Problem requirements >> Every word of the data below has to be copied faithfully.
-- Opening Marker --
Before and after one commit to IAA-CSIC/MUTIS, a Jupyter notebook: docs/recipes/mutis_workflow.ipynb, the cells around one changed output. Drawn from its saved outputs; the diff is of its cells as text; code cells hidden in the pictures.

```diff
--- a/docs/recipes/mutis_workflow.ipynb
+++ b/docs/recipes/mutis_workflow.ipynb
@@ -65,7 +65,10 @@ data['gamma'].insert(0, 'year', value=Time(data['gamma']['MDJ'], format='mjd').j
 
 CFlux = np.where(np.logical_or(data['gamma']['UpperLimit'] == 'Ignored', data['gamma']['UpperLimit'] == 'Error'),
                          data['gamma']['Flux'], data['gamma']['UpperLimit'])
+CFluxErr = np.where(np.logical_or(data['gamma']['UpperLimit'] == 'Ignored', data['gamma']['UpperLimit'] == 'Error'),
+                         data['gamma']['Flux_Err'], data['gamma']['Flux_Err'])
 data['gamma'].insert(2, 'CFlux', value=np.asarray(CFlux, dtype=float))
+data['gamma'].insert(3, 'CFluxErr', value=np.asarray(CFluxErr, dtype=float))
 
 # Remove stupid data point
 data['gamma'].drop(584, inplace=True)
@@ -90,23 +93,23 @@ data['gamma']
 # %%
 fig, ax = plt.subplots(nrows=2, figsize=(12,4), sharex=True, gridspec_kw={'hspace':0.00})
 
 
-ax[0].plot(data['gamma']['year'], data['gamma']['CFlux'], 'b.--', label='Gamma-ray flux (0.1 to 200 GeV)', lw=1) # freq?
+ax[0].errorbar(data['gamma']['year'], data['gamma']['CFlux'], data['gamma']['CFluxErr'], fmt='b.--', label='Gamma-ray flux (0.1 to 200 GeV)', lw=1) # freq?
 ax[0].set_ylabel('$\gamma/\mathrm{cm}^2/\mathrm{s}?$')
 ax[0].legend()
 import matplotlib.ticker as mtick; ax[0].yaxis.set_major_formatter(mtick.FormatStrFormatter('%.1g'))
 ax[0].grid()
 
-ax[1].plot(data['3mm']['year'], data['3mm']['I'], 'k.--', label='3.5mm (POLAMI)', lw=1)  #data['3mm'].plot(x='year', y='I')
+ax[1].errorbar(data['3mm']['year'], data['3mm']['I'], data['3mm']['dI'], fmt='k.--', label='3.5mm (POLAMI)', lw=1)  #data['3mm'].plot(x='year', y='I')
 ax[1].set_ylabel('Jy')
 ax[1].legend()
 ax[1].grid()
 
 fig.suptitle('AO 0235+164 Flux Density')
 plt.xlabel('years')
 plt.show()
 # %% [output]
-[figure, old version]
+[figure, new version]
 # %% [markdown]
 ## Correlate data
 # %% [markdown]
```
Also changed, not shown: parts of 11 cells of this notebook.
-- Closing Marker --
Solved exercise >>
Before and after one commit to IAA-CSIC/MUTIS, a Jupyter notebook: docs/recipes/mutis_workflow.ipynb, the cells around one changed output. Drawn from its saved outputs; the diff is of its cells as text; code cells hidden in the pictures.

```diff
--- a/docs/recipes/mutis_workflow.ipynb
+++ b/docs/recipes/mutis_workflow.ipynb
@@ -65,7 +65,10 @@ data['gamma'].insert(0, 'year', value=Time(data['gamma']['MDJ'], format='mjd').j
 
 CFlux = np.where(np.logical_or(data['gamma']['UpperLimit'] == 'Ignored', data['gamma']['UpperLimit'] == 'Error'),
                          data['gamma']['Flux'], data['gamma']['UpperLimit'])
+CFluxErr = np.where(np.logical_or(data['gamma']['UpperLimit'] == 'Ignored', data['gamma']['UpperLimit'] == 'Error'),
+                         data['gamma']['Flux_Err'], data['gamma']['Flux_Err'])
 data['gamma'].insert(2, 'CFlux', value=np.asarray(CFlux, dtype=float))
+data['gamma'].insert(3, 'CFluxErr', value=np.asarray(CFluxErr, dtype=float))
 
 # Remove stupid data point
 data['gamma'].drop(584, inplace=True)
@@ -90,23 +93,23 @@ data['gamma']
 # %%
 fig, ax = plt.subplots(nrows=2, figsize=(12,4), sharex=True, gridspec_kw={'hspace':0.00})
 
 
-ax[0].plot(data['gamma']['year'], data['gamma']['CFlux'], 'b.--', label='Gamma-ray flux (0.1 to 200 GeV)', lw=1) # freq?
+ax[0].errorbar(data['gamma']['year'], data['gamma']['CFlux'], data['gamma']['CFluxErr'], fmt='b.--', label='Gamma-ray flux (0.1 to 200 GeV)', lw=1) # freq?
 ax[0].set_ylabel('$\gamma/\mathrm{cm}^2/\mathrm{s}?$')
 ax[0].legend()
 import matplotlib.ticker as mtick; ax[0].yaxis.set_major_formatter(mtick.FormatStrFormatter('%.1g'))
 ax[0].grid()
 
-ax[1].plot(data['3mm']['year'], data['3mm']['I'], 'k.--', label='3.5mm (POLAMI)', lw=1)  #data['3mm'].plot(x='year', y='I')
+ax[1].errorbar(data['3mm']['year'], data['3mm']['I'], data['3mm']['dI'], fmt='k.--', label='3.5mm (POLAMI)', lw=1)  #data['3mm'].plot(x='year', y='I')
 ax[1].set_ylabel('Jy')
 ax[1].legend()
 ax[1].grid()
 
 fig.suptitle('AO 0235+164 Flux Density')
 plt.xlabel('years')
 plt.show()
 # %% [output]
-[figure, old version]
+[figure, new version]
 # %% [markdown]
 ## Correlate data
 # %% [markdown]
```
Also changed, not shown: parts of 11 cells of this notebook.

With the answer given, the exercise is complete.